i) Drop out
ii) Not get called up to the bar after getting their degree and pursue another career instead
iii) Leave the legal sector mid-career because they cannot handle the rigour and competition of being a lawyer in Singapore.

Does anyone have statistics on Attrition rates among law students/lawyers in Singapore?

In trying to figure out why I want to study law I have asked many questions of myself: Do I want to become a lawyer, and what kind of lawyer do I want to be? My dad talks about how the corporate lawyers (inhouse counsels?) working in his company have really shitty jobs: Long hours perusing reports, contracts and legislation for the company. Granted, they really earn a lot of money, but I would never want a job where I spend my days reading tons of documents and not working together with my colleagues, however lucrative it is. Is the nature of most lawyer jobs like this? I like reading, but I would like a job with interaction and working together with others, at least.
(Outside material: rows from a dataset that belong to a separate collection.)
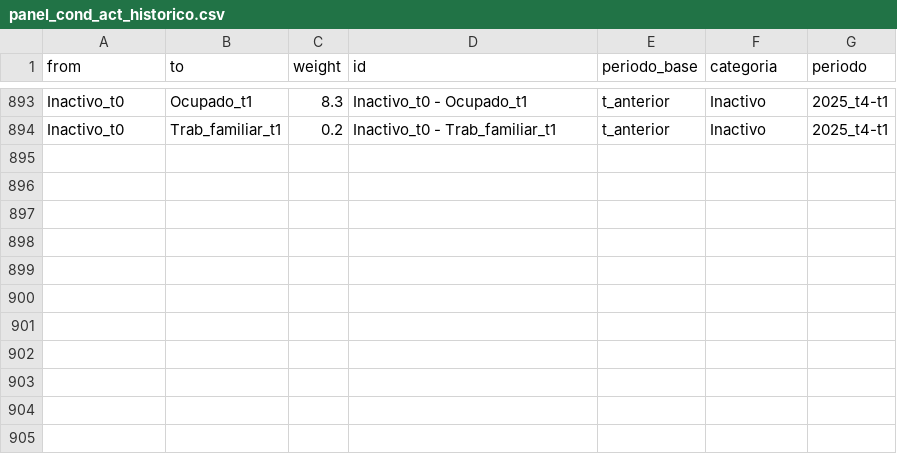
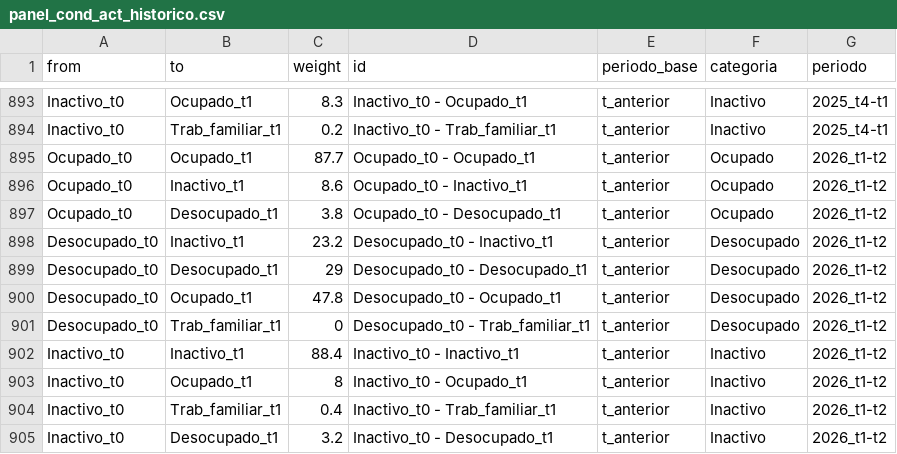
Before and after one commit to Estacion-R/shiny_eph_panel, a CSV file: data_output/panel_cond_act_historico.csv, drawn as a sheet; only a part is shown, gaps mark what is left out; the diff names each change by its address in the sheet, - before the commit and + after, or states it on an @@ line.

```diff
--- a/data_output/panel_cond_act_historico.csv
+++ b/data_output/panel_cond_act_historico.csv
+row 895: Ocupado_t0 | Ocupado_t1 | 87.7 | Ocupado_t0 - Ocupado_t1 | t_anterior | Ocupado | 2026_t1-t2
+row 896: Ocupado_t0 | Inactivo_t1 | 8.6 | Ocupado_t0 - Inactivo_t1 | t_anterior | Ocupado | 2026_t1-t2
+row 897: Ocupado_t0 | Desocupado_t1 | 3.8 | Ocupado_t0 - Desocupado_t1 | t_anterior | Ocupado | 2026_t1-t2
+row 898: Desocupado_t0 | Inactivo_t1 | 23.2 | Desocupado_t0 - Inactivo_t1 | t_anterior | Desocupado | 2026_t1-t2
+row 899: Desocupado_t0 | Desocupado_t1 | 29 | Desocupado_t0 - Desocupado_t1 | t_anterior | Desocupado | 2026_t1-t2
+row 900: Desocupado_t0 | Ocupado_t1 | 47.8 | Desocupado_t0 - Ocupado_t1 | t_anterior | Desocupado | 2026_t1-t2
+row 901: Desocupado_t0 | Trab_familiar_t1 | 0 | Desocupado_t0 - Trab_familiar_t1 | t_anterior | Desocupado | 2026_t1-t2
+row 902: Inactivo_t0 | Inactivo_t1 | 88.4 | Inactivo_t0 - Inactivo_t1 | t_anterior | Inactivo | 2026_t1-t2
+row 903: Inactivo_t0 | Ocupado_t1 | 8 | Inactivo_t0 - Ocupado_t1 | t_anterior | Inactivo | 2026_t1-t2
+row 904: Inactivo_t0 | Trab_familiar_t1 | 0.4 | Inactivo_t0 - Trab_familiar_t1 | t_anterior | Inactivo | 2026_t1-t2
+row 905: Inactivo_t0 | Desocupado_t1 | 3.2 | Inactivo_t0 - Desocupado_t1 | t_anterior | Inactivo | 2026_t1-t2
```
Also changed, not shown: data_output/calidad_panel_pct_historico.csv, data_output/panel_cat_ocup_historico.csv, 8 other files.
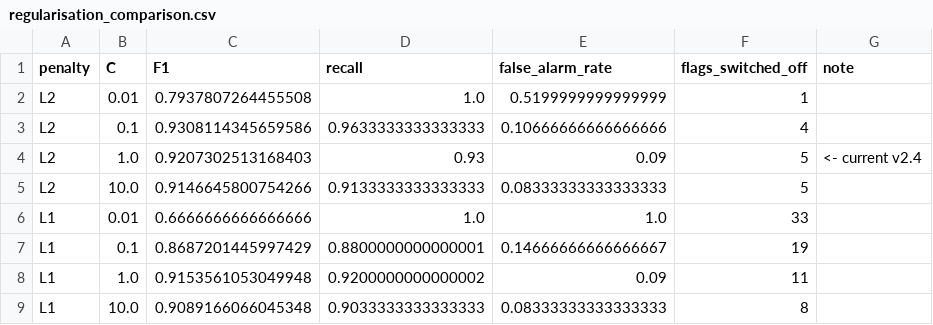
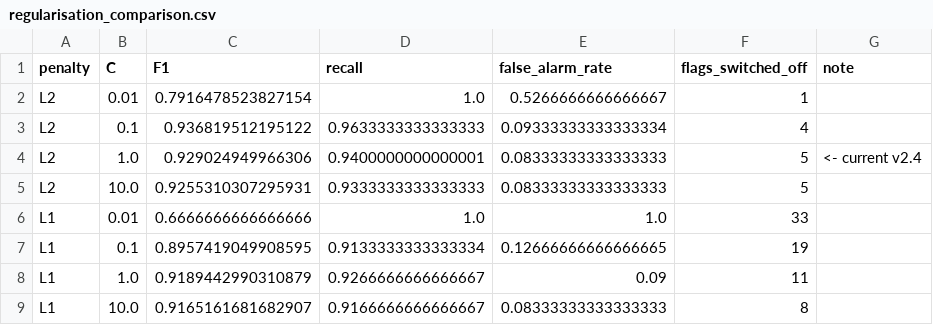
Before and after one commit to orelafifo/ticket-scam-checker, a CSV file: outputs/regularisation_comparison.csv, drawn as a sheet.

```diff
--- a/outputs/regularisation_comparison.csv
+++ b/outputs/regularisation_comparison.csv
@@ -1,9 +1,9 @@
 penalty,C,F1,recall,false_alarm_rate,flags_switched_off,note
-L2,0.01,0.7937807264455508,1.0,0.5199999999999999,1,
-L2,0.1,0.9308114345659586,0.9633333333333333,0.10666666666666666,4,
-L2,1.0,0.9207302513168403,0.93,0.09,5,<- current v2.4
-L2,10.0,0.9146645800754266,0.9133333333333333,0.08333333333333333,5,
+L2,0.01,0.7916478523827154,1.0,0.5266666666666667,1,
+L2,0.1,0.936819512195122,0.9633333333333333,0.09333333333333334,4,
+L2,1.0,0.929024949966306,0.9400000000000001,0.08333333333333333,5,<- current v2.4
+L2,10.0,0.9255310307295931,0.9333333333333333,0.08333333333333333,5,
 L1,0.01,0.6666666666666666,1.0,1.0,33,
-L1,0.1,0.8687201445997429,0.8800000000000001,0.14666666666666667,19,
-L1,1.0,0.9153561053049948,0.9200000000000002,0.09,11,
-L1,10.0,0.9089166066045348,0.9033333333333333,0.08333333333333333,8,
+L1,0.1,0.8957419049908595,0.9133333333333334,0.12666666666666665,19,
+L1,1.0,0.9189442990310879,0.9266666666666667,0.09,11,
+L1,10.0,0.9165161681682907,0.9166666666666667,0.08333333333333333,8,
```
Also changed, not shown: outputs/blind2_eval_predictions.csv, outputs/blind2_eval_summary.csv, 38 other files.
So I wonder if anyone here has had similar experiences, and regretted their decision to read Law? If anyone would offer statistics on the kinds of first jobs Law students from NUS and SMU take up upon graduation, that would be great.

TL;DR VERSION: What is the attrition rate of lawyers in Singapore, and what is the percentage breakdown of the work lawyers do?

Anecdotes and musings from seniors are welcome as well
Thanks in advance!
MinLaw came up with a pretty detailed report (http://www.mlaw.gov.sg/content/dam/m...e%20Report.pdf), but TL: DR, 3 out of 4 will leave within the first decade of practice (http://www.straitstimes.com/breaking...practising-law). The MinLaw report also contains a breakdown of legal professionals (in-house, legal service, private practice, academics etc).

If you read the report, they talk about three reasons: Bad work-life balance, law students not realizing they're not suited to legal practice, and pyramidal structure of law firms, which encourages people who don't get promoted to leave.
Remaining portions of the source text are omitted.